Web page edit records
|---|

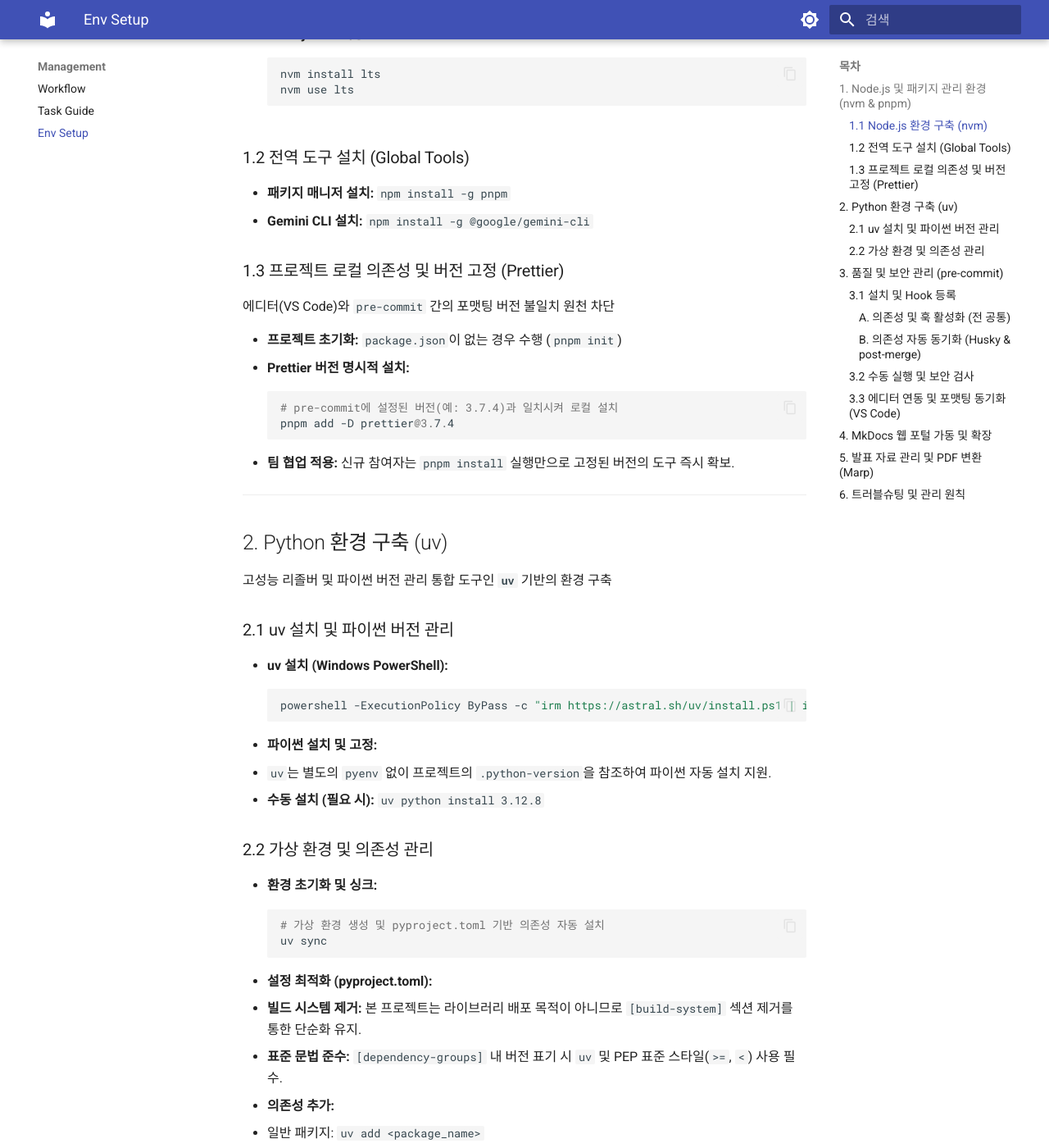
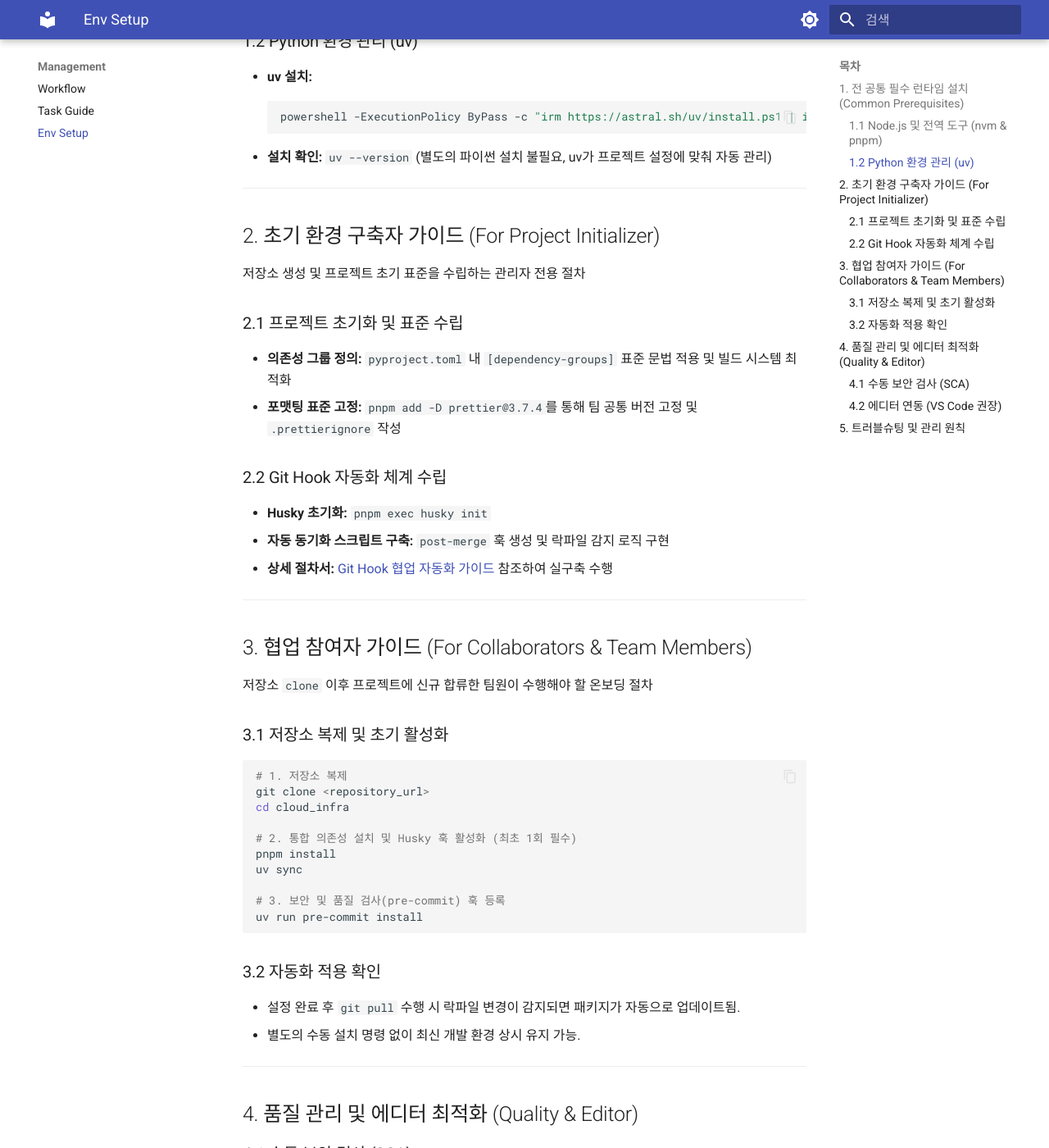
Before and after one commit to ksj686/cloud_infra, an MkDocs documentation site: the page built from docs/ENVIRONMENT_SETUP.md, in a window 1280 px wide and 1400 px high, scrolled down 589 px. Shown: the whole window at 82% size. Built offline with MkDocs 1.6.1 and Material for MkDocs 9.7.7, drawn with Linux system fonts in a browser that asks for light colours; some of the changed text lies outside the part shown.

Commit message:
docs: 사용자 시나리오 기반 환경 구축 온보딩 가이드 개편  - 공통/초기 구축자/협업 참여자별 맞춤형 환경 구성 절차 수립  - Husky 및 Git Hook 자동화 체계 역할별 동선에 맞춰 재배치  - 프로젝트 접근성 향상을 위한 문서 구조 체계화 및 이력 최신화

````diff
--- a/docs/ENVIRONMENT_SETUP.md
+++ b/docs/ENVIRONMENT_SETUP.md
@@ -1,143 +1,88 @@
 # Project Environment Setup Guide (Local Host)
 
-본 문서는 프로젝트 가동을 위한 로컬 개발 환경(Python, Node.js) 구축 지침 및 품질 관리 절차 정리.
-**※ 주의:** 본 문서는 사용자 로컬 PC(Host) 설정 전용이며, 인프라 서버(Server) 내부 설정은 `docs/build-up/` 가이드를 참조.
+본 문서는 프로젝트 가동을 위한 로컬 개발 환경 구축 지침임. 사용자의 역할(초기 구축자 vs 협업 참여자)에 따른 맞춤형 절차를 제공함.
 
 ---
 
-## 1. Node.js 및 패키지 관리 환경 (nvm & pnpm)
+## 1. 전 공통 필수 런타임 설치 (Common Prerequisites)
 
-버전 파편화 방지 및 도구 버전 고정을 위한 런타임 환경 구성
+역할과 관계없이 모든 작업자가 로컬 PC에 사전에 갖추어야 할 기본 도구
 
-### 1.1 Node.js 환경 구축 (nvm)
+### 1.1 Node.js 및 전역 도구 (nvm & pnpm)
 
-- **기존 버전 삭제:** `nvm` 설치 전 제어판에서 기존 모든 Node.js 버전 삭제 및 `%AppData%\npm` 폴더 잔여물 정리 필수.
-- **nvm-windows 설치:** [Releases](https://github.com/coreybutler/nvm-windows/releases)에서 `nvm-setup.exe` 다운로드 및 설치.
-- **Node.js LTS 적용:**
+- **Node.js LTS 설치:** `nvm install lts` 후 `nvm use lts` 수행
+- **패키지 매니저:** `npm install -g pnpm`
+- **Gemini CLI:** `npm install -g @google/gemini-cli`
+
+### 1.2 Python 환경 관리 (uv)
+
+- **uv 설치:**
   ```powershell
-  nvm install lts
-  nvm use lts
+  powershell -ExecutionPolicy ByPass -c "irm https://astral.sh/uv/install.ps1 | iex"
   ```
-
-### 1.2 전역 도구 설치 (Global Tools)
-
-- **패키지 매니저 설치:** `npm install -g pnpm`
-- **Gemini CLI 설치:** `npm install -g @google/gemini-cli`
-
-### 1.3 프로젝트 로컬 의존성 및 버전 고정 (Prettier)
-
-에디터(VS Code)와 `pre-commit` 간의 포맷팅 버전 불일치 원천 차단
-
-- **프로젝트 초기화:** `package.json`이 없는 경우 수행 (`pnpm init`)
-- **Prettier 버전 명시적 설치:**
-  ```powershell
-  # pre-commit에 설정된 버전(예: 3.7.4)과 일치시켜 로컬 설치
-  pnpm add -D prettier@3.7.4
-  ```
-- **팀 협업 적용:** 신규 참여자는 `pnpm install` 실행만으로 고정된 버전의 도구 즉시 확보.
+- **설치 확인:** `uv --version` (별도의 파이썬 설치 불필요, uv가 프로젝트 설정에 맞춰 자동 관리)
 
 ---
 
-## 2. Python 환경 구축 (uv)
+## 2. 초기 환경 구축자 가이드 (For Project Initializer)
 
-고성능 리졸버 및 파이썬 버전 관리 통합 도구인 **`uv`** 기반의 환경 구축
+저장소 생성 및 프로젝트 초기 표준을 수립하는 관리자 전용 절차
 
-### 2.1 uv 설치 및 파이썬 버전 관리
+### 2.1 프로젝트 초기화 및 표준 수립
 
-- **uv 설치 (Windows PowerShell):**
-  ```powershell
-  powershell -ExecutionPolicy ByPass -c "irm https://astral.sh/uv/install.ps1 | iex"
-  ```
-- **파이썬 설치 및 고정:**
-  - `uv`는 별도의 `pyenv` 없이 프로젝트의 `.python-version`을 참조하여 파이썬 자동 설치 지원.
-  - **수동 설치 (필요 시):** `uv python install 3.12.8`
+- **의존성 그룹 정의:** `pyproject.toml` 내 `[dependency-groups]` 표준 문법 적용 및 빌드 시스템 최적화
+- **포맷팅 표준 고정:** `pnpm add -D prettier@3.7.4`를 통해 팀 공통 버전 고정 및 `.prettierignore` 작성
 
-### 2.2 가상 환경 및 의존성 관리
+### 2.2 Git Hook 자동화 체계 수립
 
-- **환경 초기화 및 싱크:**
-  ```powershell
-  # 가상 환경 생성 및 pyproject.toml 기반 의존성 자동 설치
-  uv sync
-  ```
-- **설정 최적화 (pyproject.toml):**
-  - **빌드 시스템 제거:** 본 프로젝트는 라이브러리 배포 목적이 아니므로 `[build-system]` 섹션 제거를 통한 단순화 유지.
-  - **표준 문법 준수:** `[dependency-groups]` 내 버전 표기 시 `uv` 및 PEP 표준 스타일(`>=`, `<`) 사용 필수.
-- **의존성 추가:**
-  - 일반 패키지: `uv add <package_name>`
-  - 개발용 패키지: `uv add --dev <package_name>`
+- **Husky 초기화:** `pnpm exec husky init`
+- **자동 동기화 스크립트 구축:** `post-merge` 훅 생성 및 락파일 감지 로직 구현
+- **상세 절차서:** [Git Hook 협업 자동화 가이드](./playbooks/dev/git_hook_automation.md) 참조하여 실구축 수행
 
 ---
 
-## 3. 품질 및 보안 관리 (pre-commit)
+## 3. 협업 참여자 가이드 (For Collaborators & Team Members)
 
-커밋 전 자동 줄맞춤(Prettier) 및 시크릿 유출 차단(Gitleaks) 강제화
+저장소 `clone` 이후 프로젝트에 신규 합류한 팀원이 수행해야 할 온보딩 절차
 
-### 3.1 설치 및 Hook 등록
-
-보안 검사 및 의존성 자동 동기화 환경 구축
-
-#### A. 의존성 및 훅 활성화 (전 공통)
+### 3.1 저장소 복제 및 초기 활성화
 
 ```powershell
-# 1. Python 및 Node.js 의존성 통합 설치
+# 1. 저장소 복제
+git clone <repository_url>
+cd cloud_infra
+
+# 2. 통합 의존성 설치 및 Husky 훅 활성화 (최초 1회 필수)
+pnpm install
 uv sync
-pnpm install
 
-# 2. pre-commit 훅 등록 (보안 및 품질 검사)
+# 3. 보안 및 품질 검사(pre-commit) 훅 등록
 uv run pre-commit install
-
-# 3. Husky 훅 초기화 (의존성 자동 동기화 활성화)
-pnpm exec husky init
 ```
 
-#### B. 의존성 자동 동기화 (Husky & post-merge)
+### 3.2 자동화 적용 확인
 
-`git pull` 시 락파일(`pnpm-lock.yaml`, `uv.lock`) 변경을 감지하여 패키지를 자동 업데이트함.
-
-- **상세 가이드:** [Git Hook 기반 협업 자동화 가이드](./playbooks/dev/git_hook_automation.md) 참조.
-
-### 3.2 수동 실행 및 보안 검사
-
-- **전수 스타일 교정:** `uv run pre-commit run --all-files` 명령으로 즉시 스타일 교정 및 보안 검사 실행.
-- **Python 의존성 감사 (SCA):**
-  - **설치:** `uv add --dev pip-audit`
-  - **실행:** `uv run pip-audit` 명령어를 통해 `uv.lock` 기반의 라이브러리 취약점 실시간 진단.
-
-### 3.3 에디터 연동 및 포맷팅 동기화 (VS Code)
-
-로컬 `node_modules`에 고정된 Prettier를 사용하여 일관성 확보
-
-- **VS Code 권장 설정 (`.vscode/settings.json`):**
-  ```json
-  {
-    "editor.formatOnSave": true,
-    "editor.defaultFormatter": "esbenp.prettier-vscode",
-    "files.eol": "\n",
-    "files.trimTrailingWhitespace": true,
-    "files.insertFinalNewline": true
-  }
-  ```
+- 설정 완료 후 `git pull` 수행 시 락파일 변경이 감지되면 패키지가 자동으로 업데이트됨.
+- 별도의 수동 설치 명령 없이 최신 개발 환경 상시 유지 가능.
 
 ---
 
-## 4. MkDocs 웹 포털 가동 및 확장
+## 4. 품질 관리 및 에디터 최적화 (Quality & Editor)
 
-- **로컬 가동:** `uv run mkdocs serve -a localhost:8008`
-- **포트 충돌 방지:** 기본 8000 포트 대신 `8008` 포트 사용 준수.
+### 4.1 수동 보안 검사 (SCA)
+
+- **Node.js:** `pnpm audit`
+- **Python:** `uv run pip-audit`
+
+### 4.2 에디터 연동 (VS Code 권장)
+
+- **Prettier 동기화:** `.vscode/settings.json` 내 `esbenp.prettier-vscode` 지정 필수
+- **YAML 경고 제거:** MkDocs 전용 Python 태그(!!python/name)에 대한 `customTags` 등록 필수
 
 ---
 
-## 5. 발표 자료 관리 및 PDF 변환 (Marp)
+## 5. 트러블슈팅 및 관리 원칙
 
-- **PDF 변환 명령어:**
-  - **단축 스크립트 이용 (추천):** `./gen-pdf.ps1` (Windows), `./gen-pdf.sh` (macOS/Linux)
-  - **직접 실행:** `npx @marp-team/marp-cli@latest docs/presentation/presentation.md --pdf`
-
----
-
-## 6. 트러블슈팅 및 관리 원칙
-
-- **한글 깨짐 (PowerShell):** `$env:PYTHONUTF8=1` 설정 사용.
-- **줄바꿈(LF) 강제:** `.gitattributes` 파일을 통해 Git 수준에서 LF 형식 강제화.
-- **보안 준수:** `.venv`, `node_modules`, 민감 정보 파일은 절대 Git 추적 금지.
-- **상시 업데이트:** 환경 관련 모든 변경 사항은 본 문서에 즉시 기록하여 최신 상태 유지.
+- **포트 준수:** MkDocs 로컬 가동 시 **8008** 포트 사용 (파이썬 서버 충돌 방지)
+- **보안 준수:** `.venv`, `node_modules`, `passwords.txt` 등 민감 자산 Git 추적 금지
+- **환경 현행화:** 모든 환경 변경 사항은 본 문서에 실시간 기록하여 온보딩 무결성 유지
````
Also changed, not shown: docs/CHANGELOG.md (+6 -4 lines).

|---|

→ Exercise
Please go through the data above and copy each line that has the word "audit".

→ Response area
-  - **설치:** `uv add --dev pip-audit`
-  - **실행:** `uv run pip-audit` 명령어를 통해 `uv.lock` 기반의 라이브러리 취약점 실시간 진단.
+- **Node.js:** `pnpm audit`
+- **Python:** `uv run pip-audit`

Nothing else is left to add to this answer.